(Problem statement):
At the line with "-126,7 +129,7 @@", start repeating the data, and continue line by line through the final line, exactly.

Change detection outputs:

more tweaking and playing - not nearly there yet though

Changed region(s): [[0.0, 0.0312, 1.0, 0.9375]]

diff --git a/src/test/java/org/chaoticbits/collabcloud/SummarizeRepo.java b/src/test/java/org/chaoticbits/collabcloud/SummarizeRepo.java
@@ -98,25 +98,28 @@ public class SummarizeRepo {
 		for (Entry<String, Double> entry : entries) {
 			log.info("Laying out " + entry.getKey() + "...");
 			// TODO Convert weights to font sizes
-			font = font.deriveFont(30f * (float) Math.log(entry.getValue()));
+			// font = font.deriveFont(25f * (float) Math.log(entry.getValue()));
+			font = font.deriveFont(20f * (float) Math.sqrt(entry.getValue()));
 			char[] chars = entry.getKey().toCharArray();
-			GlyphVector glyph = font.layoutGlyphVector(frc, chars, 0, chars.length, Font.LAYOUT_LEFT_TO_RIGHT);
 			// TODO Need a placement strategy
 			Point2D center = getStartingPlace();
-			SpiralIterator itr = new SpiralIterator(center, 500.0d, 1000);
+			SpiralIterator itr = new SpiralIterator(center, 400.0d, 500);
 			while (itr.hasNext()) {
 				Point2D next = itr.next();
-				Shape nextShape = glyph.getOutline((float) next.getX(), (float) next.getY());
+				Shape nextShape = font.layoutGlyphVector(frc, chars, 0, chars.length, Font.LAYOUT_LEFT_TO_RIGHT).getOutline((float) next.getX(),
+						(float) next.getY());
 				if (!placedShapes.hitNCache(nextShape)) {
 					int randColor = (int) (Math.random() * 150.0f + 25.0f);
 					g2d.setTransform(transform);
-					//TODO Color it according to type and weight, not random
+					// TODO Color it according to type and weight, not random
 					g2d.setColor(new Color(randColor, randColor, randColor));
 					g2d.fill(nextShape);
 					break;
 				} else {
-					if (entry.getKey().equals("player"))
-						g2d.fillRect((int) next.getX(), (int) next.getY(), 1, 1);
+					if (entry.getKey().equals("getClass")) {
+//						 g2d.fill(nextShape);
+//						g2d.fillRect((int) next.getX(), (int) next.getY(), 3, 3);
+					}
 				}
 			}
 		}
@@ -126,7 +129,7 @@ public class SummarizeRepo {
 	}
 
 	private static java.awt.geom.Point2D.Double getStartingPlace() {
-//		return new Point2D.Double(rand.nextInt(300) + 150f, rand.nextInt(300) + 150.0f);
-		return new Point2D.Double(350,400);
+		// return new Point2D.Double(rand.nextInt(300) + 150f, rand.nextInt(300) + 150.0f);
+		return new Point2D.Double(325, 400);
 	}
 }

(Output for this exercise):
@@ -126,7 +129,7 @@ public class SummarizeRepo {
 	}
 
 	private static java.awt.geom.Point2D.Double getStartingPlace() {
-//		return new Point2D.Double(rand.nextInt(300) + 150f, rand.nextInt(300) + 150.0f);
-		return new Point2D.Double(350,400);
+		// return new Point2D.Double(rand.nextInt(300) + 150f, rand.nextInt(300) + 150.0f);
+		return new Point2D.Double(325, 400);
 	}
 }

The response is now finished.